Standard & Poor’s gave the U.S. a vote of poor confidence in its ability to deal with large budget deficits and rising government debt, cutting the American credit outlook from stable to negative. S&P affirmed that the U.S. still has an AAA long-term credit rating, but S&P credit analyst Nikola G. Swann warned that the chances it could be lowered in the next two years are now at least one in three, if not higher. “More than two years after the beginning of the recent crisis, U.S. policy makers have still not agreed on how to reverse recent fiscal deterioration or address longer-term fiscal pressures,” Swann told The Wall Street Journal. The news caused U.S. currency to fall for a third day versus the yen. Stocks likewise sank the lowest they had in a month, and gold rose to a record high. But before anyone cues the locusts, Alan Ruskin, global head of Group of 10 foreign-exchange strategy at Deutsche Bank in New York, told Businessweek he thinks the warning might be just what the U.S. needs.
Guess Ruskin wasn’t worried about the part where the S&P also predicted budget differences between Democrats and Republicans may delay a proposal to address concerns until after the 2012 elections.
S&P Cuts U.S. Ratings Outlook to Negative [WSJ]
Stocks Sink on U.S. Credit Outlook [Bloomberg]

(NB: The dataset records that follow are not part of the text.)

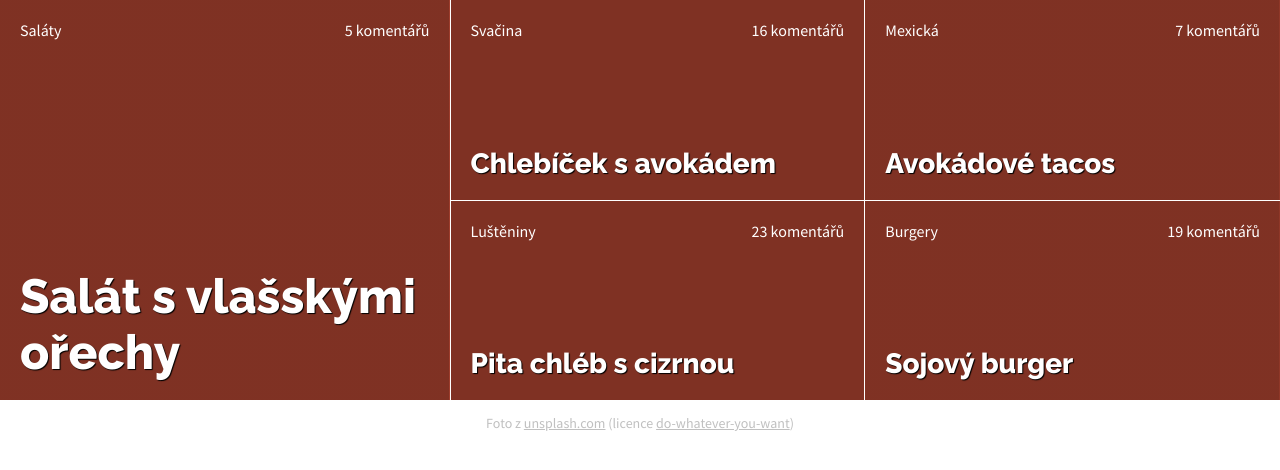
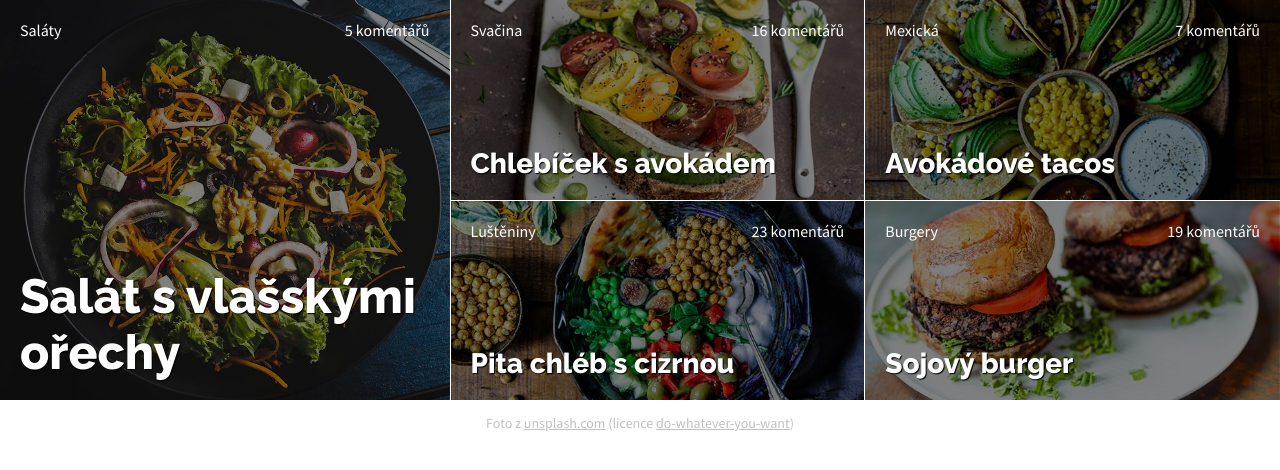
Before and after one commit to Digitalni-akademie-Web-Jaro-2020-Praha/ukol-recepty-VFryzlova, a plain HTML site: page index.html in a window 1280 px wide. Drawn offline with Linux system fonts and the light colour scheme.

Commit message:
Obrázky zpraveny

```diff
--- a/index.html
+++ b/index.html
@@ -13,7 +13,7 @@
   <body>
     <!-- hlavni recept -->
     <div class="wrapper">
-      <div class="velke recepty" style="background-image:linear-gradient( rgba(0, 0, 0, 0.5) 100%, rgba(0, 0, 0, 0.5)100%), url(images/salat.jpg)">
+      <div class="velke recepty" style="background-image:linear-gradient( rgba(0, 0, 0, 0.5) 100%, rgba(0, 0, 0, 0.5)100%), url(Veganska-varianta/images/salat.jpg)">
         <div class="recept-header">
           <div class="kategorie">Saláty</div>
           <div class="komentare">5 komentářů</div>
@@ -23,7 +23,7 @@
 
       <!-- maly recept 2 -->
       <div class="male-wrapper">
-        <div class="recepty postranni-border vrchni-border" style="background-image:linear-gradient( rgba(0, 0, 0, 0.5) 100%, rgba(0, 0, 0, 0.5)100%), url(images/chlebicek.jpg)">
+        <div class="recepty postranni-border vrchni-border" style="background-image:linear-gradient( rgba(0, 0, 0, 0.5) 100%, rgba(0, 0, 0, 0.5)100%), url(Veganska-varianta/images/chlebicek.jpg)">
           <div class="recept-header">
             <div class="kategorie">Svačina</div>
             <div class="komentare">16 komentářů</div>
@@ -32,7 +32,7 @@
         </div>
 
         <!-- maly recept 3 -->
-        <div class="recepty vrchni-border" style="background-image:linear-gradient( rgba(0, 0, 0, 0.5) 100%, rgba(0, 0, 0, 0.5)100%), url(images/tacos.jpg)">
+        <div class="recepty vrchni-border" style="background-image:linear-gradient( rgba(0, 0, 0, 0.5) 100%, rgba(0, 0, 0, 0.5)100%), url(Veganska-varianta/images/tacos.jpg)">
           <div class="recept-header">
             <div class="kategorie">Mexická</div>
             <div class="komentare">7 komentářů</div>
@@ -41,7 +41,7 @@
         </div>
 
         <!-- maly recept 4 -->
-        <div class="recepty postranni-border" style="background-image:linear-gradient( rgba(0, 0, 0, 0.5) 100%, rgba(0, 0, 0, 0.5)100%), url(images/cizrna.jpg)">
+        <div class="recepty postranni-border" style="background-image:linear-gradient( rgba(0, 0, 0, 0.5) 100%, rgba(0, 0, 0, 0.5)100%), url(Veganska-varianta/images/cizrna.jpg)">
           <div class="recept-header">
             <div class="kategorie">Luštěniny</div>
             <div class="komentare">23 komentářů</div>
@@ -49,7 +49,7 @@
           <div class="nadpis"><h1>Pita chléb s cizrnou</h1></div>
         </div>
         <!-- maly recept 5 -->
-        <div class="recepty" style="background-image:linear-gradient( rgba(0, 0, 0, 0.5) 100%, rgba(0, 0, 0, 0.5)100%), url(images/burger.jpg)">
+        <div class="recepty" style="background-image:linear-gradient( rgba(0, 0, 0, 0.5) 100%, rgba(0, 0, 0, 0.5)100%), url(Veganska-varianta/images/burger.jpg)">
           <div class="recept-header">
             <div class="kategorie">Burgery</div>
             <div class="komentare">19 komentářů</div>
```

Dollar Drops Versus Yen to Lowest in April as S&P Lowers Outlook [Businessweek via Dealbreaker]